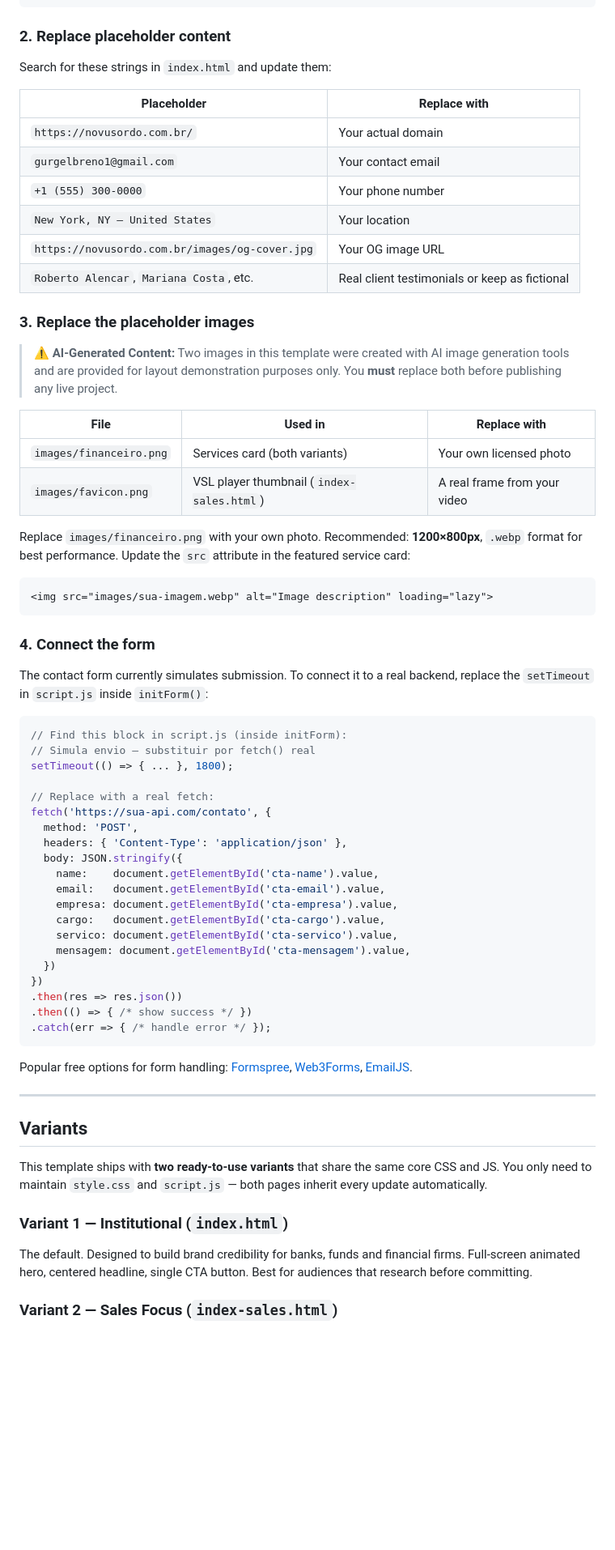
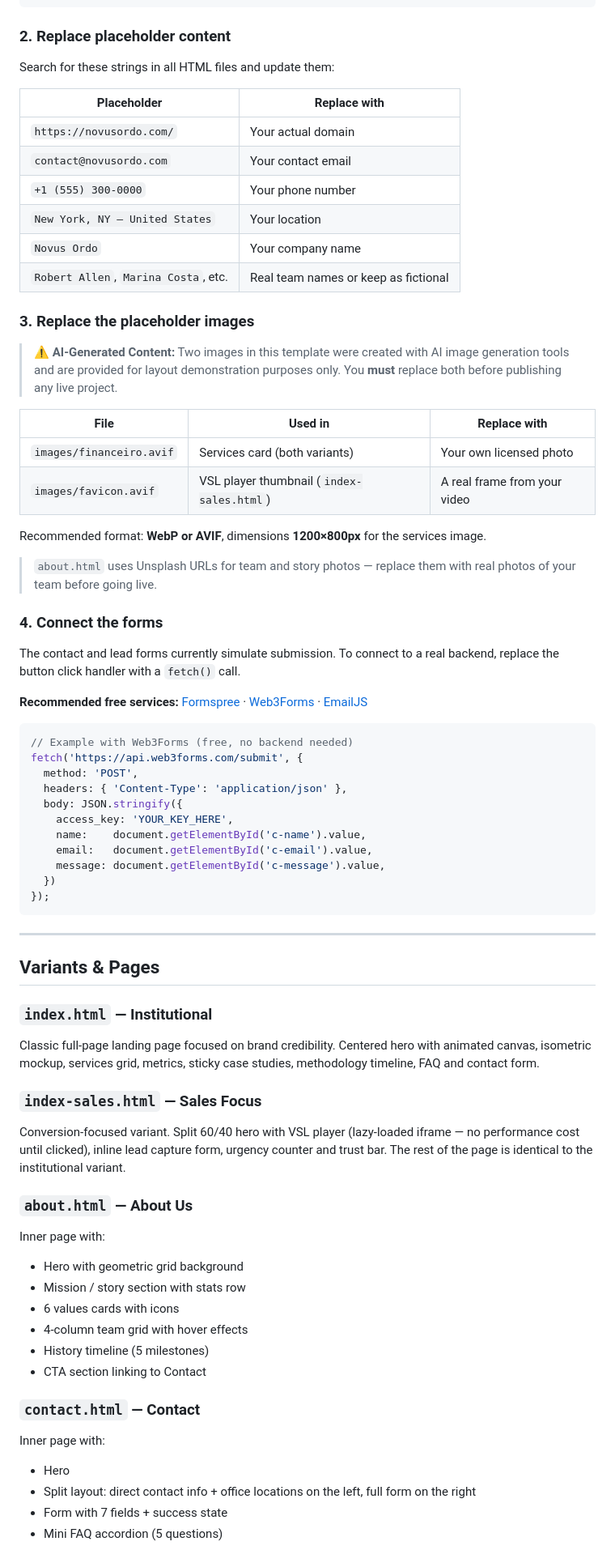
Before and after one commit to BrenoGurgel2719/Novus-ordu---new-march, a Markdown page: README.md, the part around one of its changes. Shown at 81% size. GitHub-like rendering; blank space fills up the shorter version.

````diff
--- a/README.md
+++ b/README.md
@@ -144,16 +154,16 @@ python3 -m http.server 3000
 
 ### 2. Replace placeholder content
 
-Search for these strings in `index.html` and update them:
+Search for these strings in all HTML files and update them:
 
 | Placeholder | Replace with |
 |---|---|
-| `https://novusordo.com.br/` | Your actual domain |
-| `gurgelbreno1@gmail.com` | Your contact email |
+| `https://novusordo.com/` | Your actual domain |
+| `contact@novusordo.com` | Your contact email |
 | `+1 (555) 300-0000` | Your phone number |
 | `New York, NY — United States` | Your location |
-| `https://novusordo.com.br/images/og-cover.jpg` | Your OG image URL |
-| `Roberto Alencar`, `Mariana Costa`, etc. | Real client testimonials or keep as fictional |
+| `Novus Ordo` | Your company name |
+| `Robert Allen`, `Marina Costa`, etc. | Real team names or keep as fictional |
 
 ### 3. Replace the placeholder images
 
@@ -161,53 +171,56 @@ Search for these strings in `index.html` and update them:
 
 | File | Used in | Replace with |
 |---|---|---|
-| `images/financeiro.png` | Services card (both variants) | Your own licensed photo |
-| `images/favicon.png` | VSL player thumbnail (`index-sales.html`) | A real frame from your video |
+| `images/financeiro.avif` | Services card (both variants) | Your own licensed photo |
+| `images/favicon.avif` | VSL player thumbnail (`index-sales.html`) | A real frame from your video |
 
-Replace `images/financeiro.png` with your own photo. Recommended: **1200×800px**, `.webp` format for best performance. Update the `src` attribute in the featured service card:
+Recommended format: **WebP or AVIF**, dimensions **1200×800px** for the services image.
 
-```html
-<img src="images/sua-imagem.webp" alt="Image description" loading="lazy">
-```
+> `about.html` uses Unsplash URLs for team and story photos — replace them with real photos of your team before going live.
 
-### 4. Connect the form
+### 4. Connect the forms
 
-The contact form currently simulates submission. To connect it to a real backend, replace the `setTimeout` in `script.js` inside `initForm()`:
+The contact and lead forms currently simulate submission. To connect to a real backend, replace the button click handler with a `fetch()` call.
+
+**Recommended free services:** [Formspree](https://formspree.io) · [Web3Forms](https://web3forms.com) · [EmailJS](https://emailjs.com)
 
 ```js
-// Find this block in script.js (inside initForm):
-// Simula envio — substituir por fetch() real
-setTimeout(() => { ... }, 1800);
-
-// Replace with a real fetch:
-fetch('https://sua-api.com/contato', {
+// Example with Web3Forms (free, no backend needed)
+fetch('https://api.web3forms.com/submit', {
   method: 'POST',
   headers: { 'Content-Type': 'application/json' },
   body: JSON.stringify({
-    name:    document.getElementById('cta-name').value,
-    email:   document.getElementById('cta-email').value,
-    empresa: document.getElementById('cta-empresa').value,
-    cargo:   document.getElementById('cta-cargo').value,
-    servico: document.getElementById('cta-servico').value,
-    mensagem: document.getElementById('cta-mensagem').value,
+    access_key: 'YOUR_KEY_HERE',
+    name:    document.getElementById('c-name').value,
+    email:   document.getElementById('c-email').value,
+    message: document.getElementById('c-message').value,
   })
-})
-.then(res => res.json())
-.then(() => { /* show success */ })
-.catch(err => { /* handle error */ });
+});
 ```
-
-Popular free options for form handling: [Formspree](https://formspree.io), [Web3Forms](https://web3forms.com), [EmailJS](https://emailjs.com).
 
 ---
 
-## Variants
+## Variants & Pages
 
-This template ships with **two ready-to-use variants** that share the same core CSS and JS. You only need to maintain `style.css` and `script.js` — both pages inherit every update automatically.
+### `index.html` — Institutional
+Classic full-page landing page focused on brand credibility. Centered hero with animated canvas, isometric mockup, services grid, metrics, sticky case studies, methodology timeline, FAQ and contact form.
 
-### Variant 1 — Institutional (`index.html`)
+### `index-sales.html` — Sales Focus
+Conversion-focused variant. Split 60/40 hero with VSL player (lazy-loaded iframe — no performance cost until clicked), inline lead capture form, urgency counter and trust bar. The rest of the page is identical to the institutional variant.
 
-The default. Designed to build brand credibility for banks, funds and financial firms. Full-screen animated hero, centered headline, single CTA button. Best for audiences that research before committing.
+### `about.html` — About Us
+Inner page with:
+- Hero with geometric grid background
+- Mission / story section with stats row
+- 6 values cards with icons
+- 4-column team grid with hover effects
+- History timeline (5 milestones)
+- CTA section linking to Contact
 
-### Variant 2 — Sales Focus (`index-sales.html`)
+### `contact.html` — Contact
+Inner page with:
+- Hero
+- Split layout: direct contact info + office locations on the left, full form on the right
+- Form with 7 fields + success state
+- Mini FAQ accordion (5 questions)
 
````
Also changed, not shown: other parts of README.md (+130 -179 lines).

• _EXERCISE DETAILS_
Return from the data every line that holds "https".

• _YOUR SOLUTION_
-| `https://novusordo.com.br/` | Your actual domain |
+| `https://novusordo.com/` | Your actual domain |
-| `https://novusordo.com.br/images/og-cover.jpg` | Your OG image URL |
+**Recommended free services:** [Formspree](https://formspree.io) · [Web3Forms](https://web3forms.com) · [EmailJS](https://emailjs.com)
-fetch('https://sua-api.com/contato', {
+fetch('https://api.web3forms.com/submit', {
-Popular free options for form handling: [Formspree](https://formspree.io), [Web3Forms](https://web3forms.com), [EmailJS](https://emailjs.com).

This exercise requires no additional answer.